* ASSIGNED TASK
Find the string "True" in the records. Copy every line it appears in.

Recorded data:
********
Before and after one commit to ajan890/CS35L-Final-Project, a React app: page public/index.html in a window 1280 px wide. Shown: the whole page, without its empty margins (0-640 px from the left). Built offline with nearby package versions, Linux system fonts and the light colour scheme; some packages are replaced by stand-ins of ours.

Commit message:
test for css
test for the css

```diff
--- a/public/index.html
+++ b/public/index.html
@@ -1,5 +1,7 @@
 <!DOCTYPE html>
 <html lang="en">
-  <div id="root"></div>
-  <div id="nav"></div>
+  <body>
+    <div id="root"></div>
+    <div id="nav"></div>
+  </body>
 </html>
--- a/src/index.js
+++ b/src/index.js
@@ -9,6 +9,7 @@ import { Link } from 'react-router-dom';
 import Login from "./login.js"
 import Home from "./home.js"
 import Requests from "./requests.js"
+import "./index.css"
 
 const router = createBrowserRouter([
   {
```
********
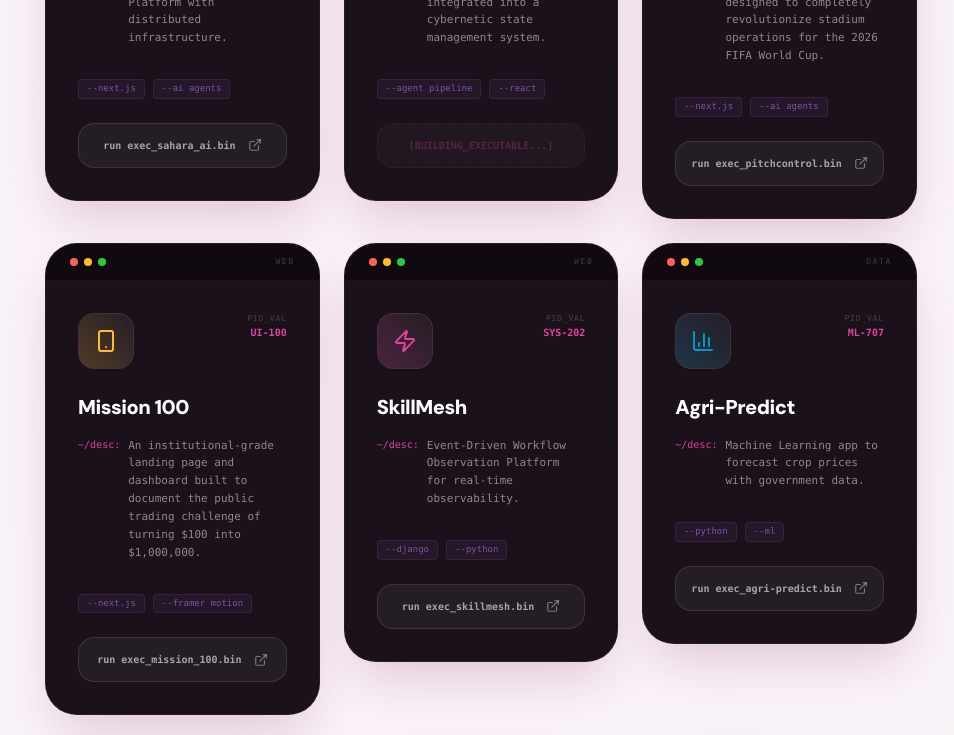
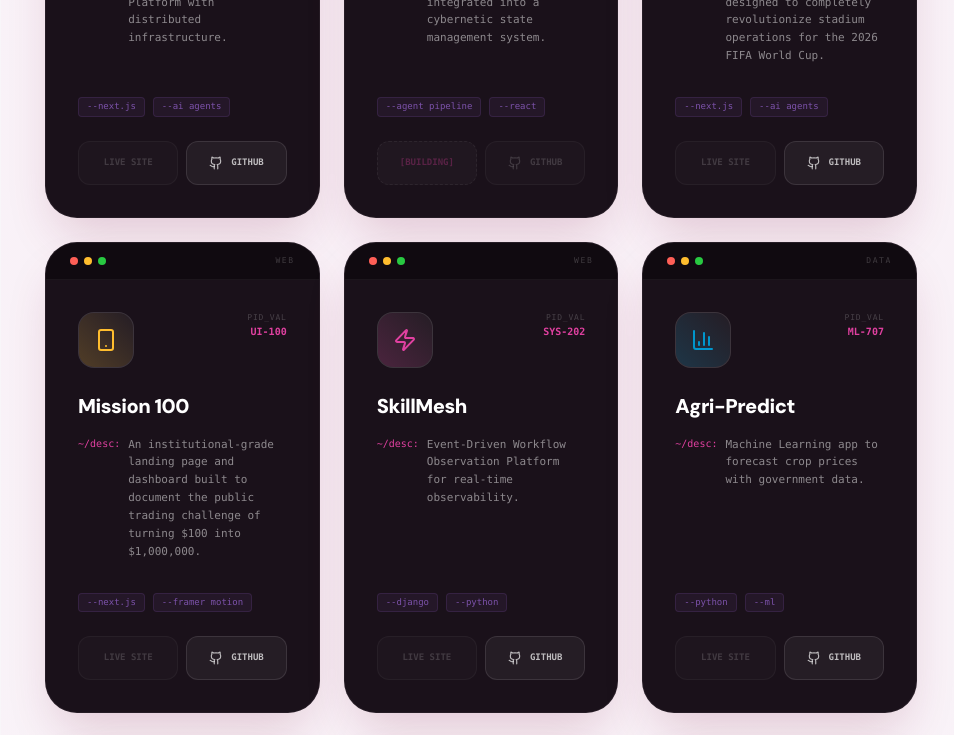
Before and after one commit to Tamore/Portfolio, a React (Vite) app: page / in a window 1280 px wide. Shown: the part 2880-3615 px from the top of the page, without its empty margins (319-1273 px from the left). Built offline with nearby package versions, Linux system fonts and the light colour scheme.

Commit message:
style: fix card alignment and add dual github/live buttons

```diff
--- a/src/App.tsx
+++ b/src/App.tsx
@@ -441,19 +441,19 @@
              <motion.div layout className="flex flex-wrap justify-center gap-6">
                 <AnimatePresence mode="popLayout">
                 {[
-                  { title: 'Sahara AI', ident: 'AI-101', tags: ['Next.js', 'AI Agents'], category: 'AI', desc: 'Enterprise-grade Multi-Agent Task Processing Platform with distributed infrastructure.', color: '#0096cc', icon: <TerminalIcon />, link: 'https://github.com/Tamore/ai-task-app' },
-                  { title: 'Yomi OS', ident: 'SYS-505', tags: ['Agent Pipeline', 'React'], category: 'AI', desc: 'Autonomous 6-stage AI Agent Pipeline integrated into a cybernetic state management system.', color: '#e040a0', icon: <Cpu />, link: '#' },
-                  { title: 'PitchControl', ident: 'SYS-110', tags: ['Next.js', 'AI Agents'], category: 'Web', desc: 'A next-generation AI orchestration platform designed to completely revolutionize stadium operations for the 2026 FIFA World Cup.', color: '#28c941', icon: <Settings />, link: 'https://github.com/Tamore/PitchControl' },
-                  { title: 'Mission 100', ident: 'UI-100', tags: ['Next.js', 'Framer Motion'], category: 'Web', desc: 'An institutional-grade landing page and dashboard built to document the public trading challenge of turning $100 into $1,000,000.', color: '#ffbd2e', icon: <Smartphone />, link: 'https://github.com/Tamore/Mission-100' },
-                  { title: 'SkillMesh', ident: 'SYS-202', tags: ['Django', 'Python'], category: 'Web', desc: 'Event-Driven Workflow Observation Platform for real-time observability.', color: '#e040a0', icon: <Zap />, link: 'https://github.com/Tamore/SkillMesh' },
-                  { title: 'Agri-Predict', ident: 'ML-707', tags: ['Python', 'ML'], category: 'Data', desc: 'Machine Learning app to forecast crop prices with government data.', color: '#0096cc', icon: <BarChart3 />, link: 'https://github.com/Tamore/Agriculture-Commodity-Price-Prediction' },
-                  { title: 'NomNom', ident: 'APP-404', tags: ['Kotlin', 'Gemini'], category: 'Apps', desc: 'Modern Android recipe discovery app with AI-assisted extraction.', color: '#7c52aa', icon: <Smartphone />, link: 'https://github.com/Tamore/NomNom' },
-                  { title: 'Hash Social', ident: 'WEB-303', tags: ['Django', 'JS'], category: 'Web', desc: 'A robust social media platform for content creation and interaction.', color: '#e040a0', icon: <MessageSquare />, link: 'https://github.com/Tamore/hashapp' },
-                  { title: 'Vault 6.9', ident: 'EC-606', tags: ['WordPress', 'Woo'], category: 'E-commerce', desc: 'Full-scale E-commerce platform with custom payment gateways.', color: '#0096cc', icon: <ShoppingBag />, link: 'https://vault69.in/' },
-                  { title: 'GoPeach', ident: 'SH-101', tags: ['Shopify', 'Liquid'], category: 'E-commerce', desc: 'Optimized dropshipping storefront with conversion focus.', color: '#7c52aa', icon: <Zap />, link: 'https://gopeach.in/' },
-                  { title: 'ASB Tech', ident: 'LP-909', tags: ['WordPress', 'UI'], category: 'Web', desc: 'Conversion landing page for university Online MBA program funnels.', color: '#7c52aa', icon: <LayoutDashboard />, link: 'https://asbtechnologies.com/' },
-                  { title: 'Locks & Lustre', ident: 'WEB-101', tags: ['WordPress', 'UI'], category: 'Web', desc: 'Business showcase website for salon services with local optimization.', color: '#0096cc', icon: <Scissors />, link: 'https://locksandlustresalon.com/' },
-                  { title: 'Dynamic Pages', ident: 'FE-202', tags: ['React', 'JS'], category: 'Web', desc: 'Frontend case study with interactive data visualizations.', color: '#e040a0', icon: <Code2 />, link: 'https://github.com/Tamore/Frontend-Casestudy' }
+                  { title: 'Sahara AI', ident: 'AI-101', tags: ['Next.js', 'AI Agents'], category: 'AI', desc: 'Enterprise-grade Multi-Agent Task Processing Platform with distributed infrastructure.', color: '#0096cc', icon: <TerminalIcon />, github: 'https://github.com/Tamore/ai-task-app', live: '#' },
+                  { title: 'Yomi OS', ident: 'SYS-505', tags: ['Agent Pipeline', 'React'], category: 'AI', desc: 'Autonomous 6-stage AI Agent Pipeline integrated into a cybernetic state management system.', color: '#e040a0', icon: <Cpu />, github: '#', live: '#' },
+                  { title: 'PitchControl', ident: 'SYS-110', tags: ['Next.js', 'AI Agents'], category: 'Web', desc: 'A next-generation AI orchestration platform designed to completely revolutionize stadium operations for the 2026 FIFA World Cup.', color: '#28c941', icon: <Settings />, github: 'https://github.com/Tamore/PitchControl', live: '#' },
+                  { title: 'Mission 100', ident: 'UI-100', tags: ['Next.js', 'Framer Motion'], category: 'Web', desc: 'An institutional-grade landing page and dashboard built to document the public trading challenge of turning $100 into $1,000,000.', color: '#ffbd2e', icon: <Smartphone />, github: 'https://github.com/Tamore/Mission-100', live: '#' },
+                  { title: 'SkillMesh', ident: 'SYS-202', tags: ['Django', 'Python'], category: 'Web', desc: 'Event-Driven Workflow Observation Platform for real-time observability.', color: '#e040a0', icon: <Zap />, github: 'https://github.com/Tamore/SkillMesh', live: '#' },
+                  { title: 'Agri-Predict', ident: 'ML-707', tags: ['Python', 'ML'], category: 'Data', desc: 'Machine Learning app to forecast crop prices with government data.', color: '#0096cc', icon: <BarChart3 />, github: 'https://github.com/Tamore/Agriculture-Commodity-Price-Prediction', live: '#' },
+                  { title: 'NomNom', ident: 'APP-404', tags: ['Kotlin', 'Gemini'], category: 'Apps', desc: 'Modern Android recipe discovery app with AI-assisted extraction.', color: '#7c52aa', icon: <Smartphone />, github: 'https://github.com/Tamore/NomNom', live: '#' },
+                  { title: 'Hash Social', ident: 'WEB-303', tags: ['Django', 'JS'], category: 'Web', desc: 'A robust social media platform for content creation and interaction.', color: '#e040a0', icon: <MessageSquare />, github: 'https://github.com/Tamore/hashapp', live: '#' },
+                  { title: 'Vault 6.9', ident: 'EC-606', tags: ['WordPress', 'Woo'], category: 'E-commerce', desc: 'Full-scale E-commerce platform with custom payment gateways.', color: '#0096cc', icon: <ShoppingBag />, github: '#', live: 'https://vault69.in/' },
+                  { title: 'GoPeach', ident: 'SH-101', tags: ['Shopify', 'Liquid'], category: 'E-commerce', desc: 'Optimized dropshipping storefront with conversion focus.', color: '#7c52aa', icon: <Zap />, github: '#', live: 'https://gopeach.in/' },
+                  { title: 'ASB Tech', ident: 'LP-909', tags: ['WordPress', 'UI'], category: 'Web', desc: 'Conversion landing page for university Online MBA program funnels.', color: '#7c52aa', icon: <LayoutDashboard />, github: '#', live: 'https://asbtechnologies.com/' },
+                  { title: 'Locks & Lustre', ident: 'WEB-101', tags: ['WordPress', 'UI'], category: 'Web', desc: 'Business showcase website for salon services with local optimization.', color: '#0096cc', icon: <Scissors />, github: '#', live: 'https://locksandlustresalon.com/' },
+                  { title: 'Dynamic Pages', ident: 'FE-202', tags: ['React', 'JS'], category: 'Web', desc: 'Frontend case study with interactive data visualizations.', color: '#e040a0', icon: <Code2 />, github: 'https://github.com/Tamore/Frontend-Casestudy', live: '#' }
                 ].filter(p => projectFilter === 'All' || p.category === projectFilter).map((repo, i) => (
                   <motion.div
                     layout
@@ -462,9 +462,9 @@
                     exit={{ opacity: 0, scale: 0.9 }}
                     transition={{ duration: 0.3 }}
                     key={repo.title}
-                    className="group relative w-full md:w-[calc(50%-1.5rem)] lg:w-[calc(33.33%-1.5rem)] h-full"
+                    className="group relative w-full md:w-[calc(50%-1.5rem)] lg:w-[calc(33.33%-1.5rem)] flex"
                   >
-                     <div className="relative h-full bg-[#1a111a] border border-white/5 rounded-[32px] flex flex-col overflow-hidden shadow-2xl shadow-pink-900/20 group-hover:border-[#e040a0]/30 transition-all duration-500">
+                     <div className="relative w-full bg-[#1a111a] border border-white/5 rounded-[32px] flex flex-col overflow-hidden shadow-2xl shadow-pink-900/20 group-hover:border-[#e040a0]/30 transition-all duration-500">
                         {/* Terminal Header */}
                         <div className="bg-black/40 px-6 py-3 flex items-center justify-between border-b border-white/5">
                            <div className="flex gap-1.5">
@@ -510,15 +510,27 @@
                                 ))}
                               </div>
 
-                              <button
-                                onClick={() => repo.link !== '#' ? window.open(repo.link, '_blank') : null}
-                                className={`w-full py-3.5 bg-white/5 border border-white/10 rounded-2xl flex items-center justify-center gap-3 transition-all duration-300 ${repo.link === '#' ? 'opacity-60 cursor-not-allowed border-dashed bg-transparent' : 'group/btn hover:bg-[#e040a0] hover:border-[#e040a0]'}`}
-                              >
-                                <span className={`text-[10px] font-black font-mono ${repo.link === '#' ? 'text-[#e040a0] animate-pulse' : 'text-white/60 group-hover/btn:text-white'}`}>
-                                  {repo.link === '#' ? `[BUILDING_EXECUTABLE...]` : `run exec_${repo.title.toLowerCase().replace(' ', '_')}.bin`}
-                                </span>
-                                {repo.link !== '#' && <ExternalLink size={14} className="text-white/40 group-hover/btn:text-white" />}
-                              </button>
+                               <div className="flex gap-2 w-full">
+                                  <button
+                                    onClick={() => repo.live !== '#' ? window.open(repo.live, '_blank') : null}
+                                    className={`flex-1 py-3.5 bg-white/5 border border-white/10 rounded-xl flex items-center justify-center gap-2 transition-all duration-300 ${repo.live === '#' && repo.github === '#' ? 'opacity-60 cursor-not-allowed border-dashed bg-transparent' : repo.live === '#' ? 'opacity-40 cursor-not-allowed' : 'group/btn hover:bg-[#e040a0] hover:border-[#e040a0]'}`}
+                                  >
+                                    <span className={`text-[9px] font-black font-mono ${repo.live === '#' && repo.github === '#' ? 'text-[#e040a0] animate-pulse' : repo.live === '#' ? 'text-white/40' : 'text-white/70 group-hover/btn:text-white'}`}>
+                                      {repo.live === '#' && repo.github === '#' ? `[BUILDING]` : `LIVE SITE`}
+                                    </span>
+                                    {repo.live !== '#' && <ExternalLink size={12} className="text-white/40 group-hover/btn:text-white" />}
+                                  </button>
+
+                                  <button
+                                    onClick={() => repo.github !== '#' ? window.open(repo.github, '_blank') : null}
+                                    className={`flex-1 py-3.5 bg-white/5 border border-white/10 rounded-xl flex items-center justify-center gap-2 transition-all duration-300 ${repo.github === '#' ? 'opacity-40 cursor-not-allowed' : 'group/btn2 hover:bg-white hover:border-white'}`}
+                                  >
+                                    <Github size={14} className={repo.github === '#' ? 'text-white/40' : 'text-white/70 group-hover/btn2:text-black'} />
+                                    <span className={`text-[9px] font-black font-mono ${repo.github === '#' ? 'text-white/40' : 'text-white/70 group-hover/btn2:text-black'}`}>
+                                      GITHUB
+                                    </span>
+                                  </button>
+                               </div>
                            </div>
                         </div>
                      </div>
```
********
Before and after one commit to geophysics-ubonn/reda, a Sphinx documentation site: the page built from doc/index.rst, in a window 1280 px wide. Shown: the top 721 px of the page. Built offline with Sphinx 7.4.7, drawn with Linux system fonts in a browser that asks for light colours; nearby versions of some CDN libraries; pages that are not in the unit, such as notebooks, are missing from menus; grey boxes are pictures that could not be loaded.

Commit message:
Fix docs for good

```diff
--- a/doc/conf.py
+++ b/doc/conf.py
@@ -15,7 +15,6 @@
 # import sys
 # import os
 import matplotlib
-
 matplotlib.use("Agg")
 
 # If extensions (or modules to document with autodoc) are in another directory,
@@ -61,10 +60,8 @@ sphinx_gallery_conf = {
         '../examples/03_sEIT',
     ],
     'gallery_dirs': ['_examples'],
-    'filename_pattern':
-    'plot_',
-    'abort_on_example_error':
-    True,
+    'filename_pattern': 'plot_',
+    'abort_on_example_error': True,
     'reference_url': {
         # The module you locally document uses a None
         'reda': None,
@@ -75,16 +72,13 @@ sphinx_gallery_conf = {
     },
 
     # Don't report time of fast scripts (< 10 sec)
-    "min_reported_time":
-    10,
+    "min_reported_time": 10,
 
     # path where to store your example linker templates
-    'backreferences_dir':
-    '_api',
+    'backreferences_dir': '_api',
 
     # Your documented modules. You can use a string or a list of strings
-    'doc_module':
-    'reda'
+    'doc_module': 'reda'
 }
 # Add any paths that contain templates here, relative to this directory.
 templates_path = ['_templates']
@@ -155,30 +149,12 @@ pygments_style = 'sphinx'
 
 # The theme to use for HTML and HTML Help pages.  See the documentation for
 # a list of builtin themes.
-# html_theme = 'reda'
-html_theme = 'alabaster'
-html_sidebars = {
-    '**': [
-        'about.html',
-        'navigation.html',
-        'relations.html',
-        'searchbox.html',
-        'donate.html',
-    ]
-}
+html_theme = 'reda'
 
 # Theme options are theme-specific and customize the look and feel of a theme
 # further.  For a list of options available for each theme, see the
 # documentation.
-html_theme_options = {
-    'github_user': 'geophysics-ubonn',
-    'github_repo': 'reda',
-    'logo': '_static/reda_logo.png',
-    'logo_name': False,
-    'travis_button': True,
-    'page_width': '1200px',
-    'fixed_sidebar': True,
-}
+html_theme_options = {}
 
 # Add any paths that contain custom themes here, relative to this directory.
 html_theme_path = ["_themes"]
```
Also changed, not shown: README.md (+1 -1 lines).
********
* REPLY TO THE EXERCISE
-    True,
+    'abort_on_example_error': True,
-    'travis_button': True,
-    'fixed_sidebar': True,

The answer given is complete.